November 19, 2006


Democrats Split on How Far to Go With Ethics Law (DAVID D. KIRKPATRICK, 11/19/06, NY Times)

After railing for months against Congressional corruption under Republican rule, Democrats on Capitol Hill are divided on how far their proposed ethics overhaul should go. [...]

Sweeping change, however, may be a tough sell within the party. Representative John P. Murtha, Democrat of Pennsylvania, was embarrassed by disclosures last week that he had dismissed the leadership proposals with a vulgarity at a private meeting. But Mr. Murtha is hardly the only Democrat who objects to broad changes.

Senator Dianne Feinstein, the California Democrat who will oversee any proposal as the incoming chairwoman of the Rules Committee, for example, said she was opposed to an independent Congressional ethics watchdog. “If the law is clear and precise, members will follow it,” she said in an interview. “As to whether we need to create a new federal bureaucracy to enforce the rules, I would hope not.”

Other Democratic lawmakers argued that the real ethical problem was the Republicans, not the current ethics rules, and that the election had alleviated the need for additional regulations. “There is an understanding on our side that the Republicans paid a price for a lot of the abuses that evolved,” said Representative Barney Frank, Democrat of Massachusetts, alluding to earmarks. Senator Tom Harkin, an Iowa Democrat and a senior member of the Appropriations Committee, said the scandals of the current Congress were “about the K Street Project for the Republicans,” referring to the party’s initiative to put more Republicans in influential lobbying posts and build closer ties to them.

“That was incestuous from the beginning. We never had anything like that,” Mr. Harkin said of Democrats. “That is what soured the whole thing.”

Democrats, of course, have also cultivated close ties to lobbyists, who play a major role in campaign fund-raising for members of both parties. Indeed, ethical violations and house-cleaning efforts have both been bipartisan activities over the years. Congress has seesawed between public calls for changes and a reluctance to cramp incumbents’ campaign fund-raising and political power.'s pretending you'll be different.
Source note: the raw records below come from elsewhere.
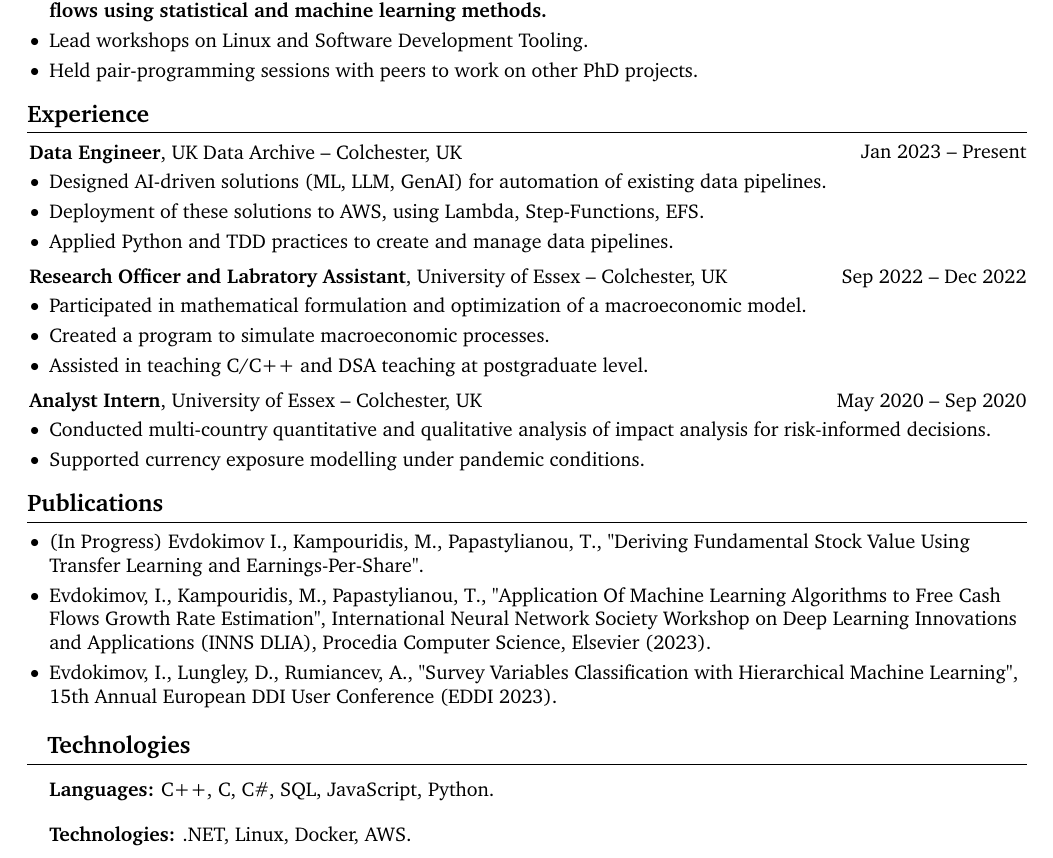
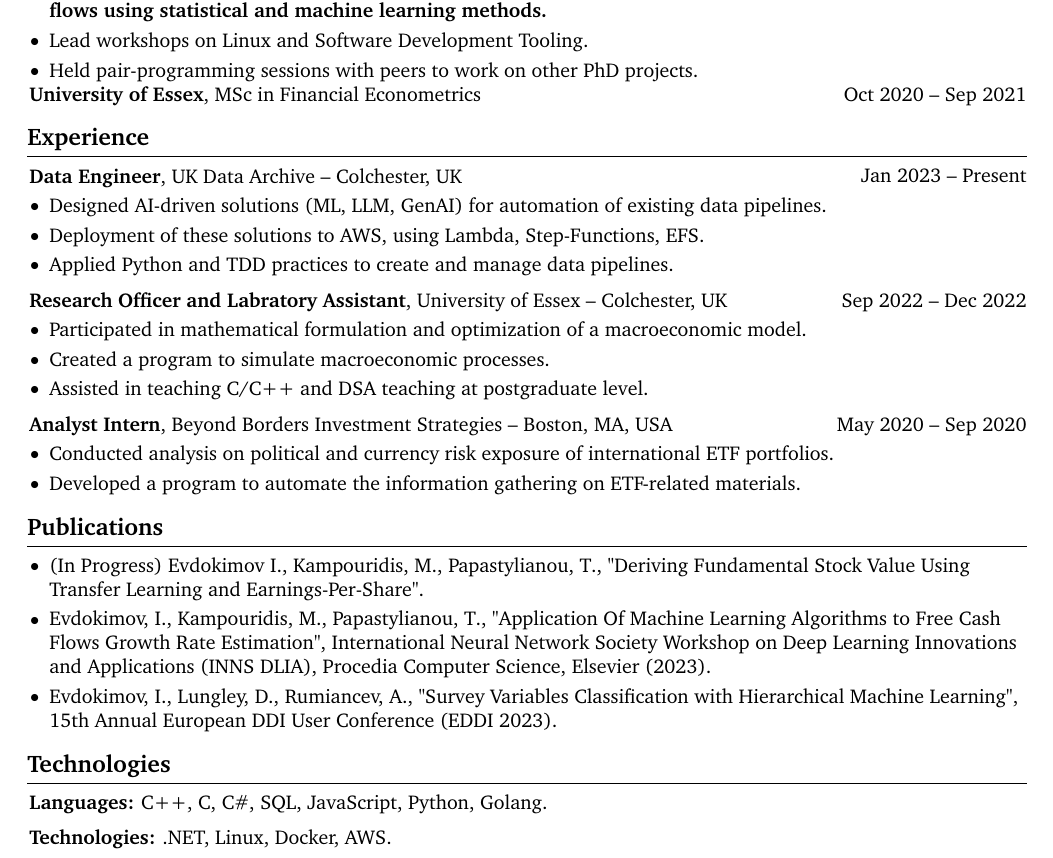
Before and after one commit to ivan020/resume, a LaTeX document (main.tex): part of the page, cut so that both start at the same text. Compiled offline with pdfLaTeX.

Commit message:
maybe i am done?

```diff
--- a/main.tex
+++ b/main.tex
@@ -200,6 +200,12 @@
         \end{onecolentry}
 
 
+        \begin{twocolentry}{
+            Oct 2020 – Sep 2021
+        }
+            \textbf{University of Essex}, MSc in Financial Econometrics\end{twocolentry}
+
+
     \section{Experience}
 
 
@@ -239,13 +245,13 @@
         \begin{twocolentry}{
             May 2020 – Sep 2020
         }
-            \textbf{Analyst Intern}, University of Essex -- Colchester, UK\end{twocolentry}
+            \textbf{Analyst Intern}, Beyond Borders Investment Strategies -- Boston, MA, USA\end{twocolentry}
 
         \vspace{0.10 cm}
         \begin{onecolentry}
             \begin{highlights}
-              \item Conducted multi-country quantitative and qualitative analysis of impact analysis for risk-informed decisions.
-              \item Supported currency exposure modelling under pandemic conditions.
+              \item Conducted analysis on political and currency risk exposure of international ETF portfolios.
+              \item Developed a program to automate the information gathering on ETF-related materials.
             \end{highlights}
         \end{onecolentry}
     \section{Publications}
@@ -255,14 +261,14 @@
             \item (In Progress) Evdokimov I., Kampouridis, M., Papastylianou, T., "Deriving Fundamental Stock Value Using Transfer Learning and Earnings-Per-Share".
             \item Evdokimov, I., Kampouridis, M., Papastylianou, T., "Application Of Machine Learning Algorithms to Free Cash Flows Growth Rate Estimation", International Neural Network Society Workshop on Deep Learning Innovations and Applications (INNS DLIA), Procedia Computer Science, Elsevier (2023).
             \item Evdokimov, I., Lungley, D., Rumiancev, A., "Survey Variables Classification with Hierarchical Machine Learning", 15th Annual European DDI User Conference (EDDI 2023).
+        \end{highlights}
+    \end{onecolentry}
+
 
     \section{Technologies}
 
-
-
-
         \begin{onecolentry}
-            \textbf{Languages:} C++, C, C\#, SQL, JavaScript, Python.
+            \textbf{Languages:} C++, C, C\#, SQL, JavaScript, Python, Golang.
         \end{onecolentry}
 
         \vspace{0.2 cm}
```
Also changed, not shown: main.pdf, main.tex (2 more changed lines).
Posted by Orrin Judd at November 19, 2006 6:41 PM
Comments's pretending you'll be different.

Actually, it's believing your own campaign slogans about how you are so special that you are immune to it.

Doesn't anyone even remember anymore how Clinton, before his inauguration, boasted how he was going to run the cleanest administration ever, and how that turned out?
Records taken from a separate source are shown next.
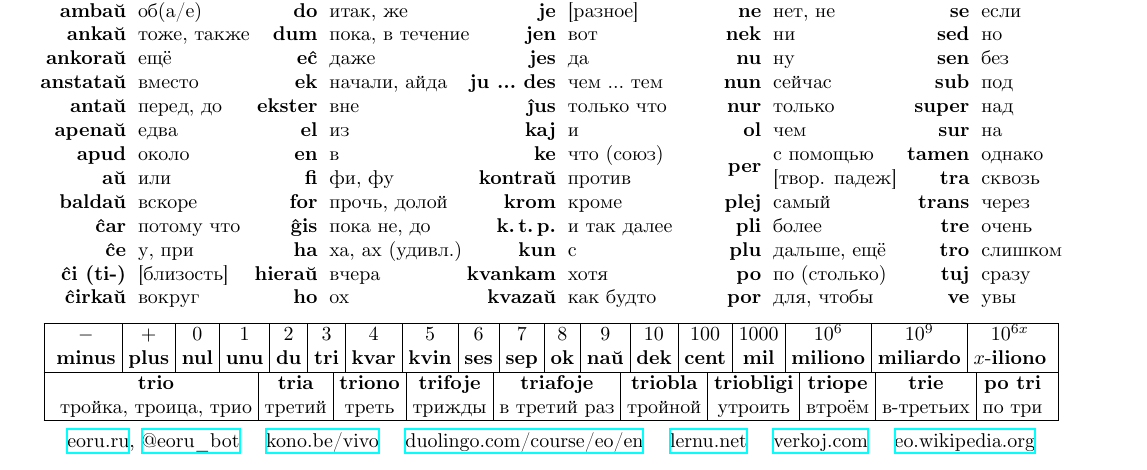
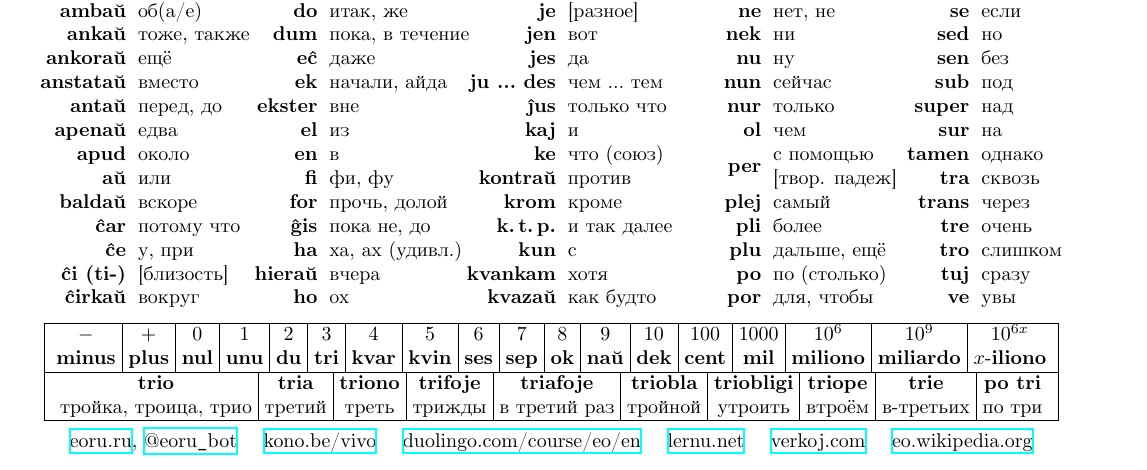
Before and after one commit to mikhail-dvorkin/eo-ru, a LaTeX document (eo-ru-cheatsheet.tex): part of the page, cut so that both start at the same text. Compiled offline with XeLaTeX.

Commit message:
Changes from papeeria: neat underscore

```diff
--- a/eo-ru-cheatsheet.tex
+++ b/eo-ru-cheatsheet.tex
@@ -293,7 +293,7 @@ $-$ & $+$ & 0 & 1 & 2 & 3 & 4 & 5 & 6 & 7 & 8 & 9 & 10 & 100 & 1000 & $10^6$ & $
 
 %\section{Ссылки}
 \vspace{0.5em}
-\href{http://eoru.ru/}{eoru.ru}, \href{https://t.me/eoru_bot}{@eoru\textunderscore{}bot}
+\href{http://eoru.ru/}{eoru.ru}, \href{https://t.me/eoru_bot}{@eoru\texttt{\_}bot}
 \quad \href{https://kono.be/vivo}{kono.be/vivo}
 \quad \href{https://duolingo.com/course/eo/en}{duolingo.com/course/eo/en}
 \quad \href{https://lernu.net/}{lernu.net}
```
Then again, Sam Clemens observed that an honest politican was one that stayed bought, and nothing has proven him wrong in the century since.

Posted by: Raoul Ortega at November 19, 2006 9:48 PM


I have read that whenever Clinton is asked about this statement, he just flatly asserts that he did have the most ethical administration ever. And then he changes the subject.

I don't think he takes questions about his own legal status on January 20, 2001.

Posted by: jim hamlen at November 20, 2006 3:46 PM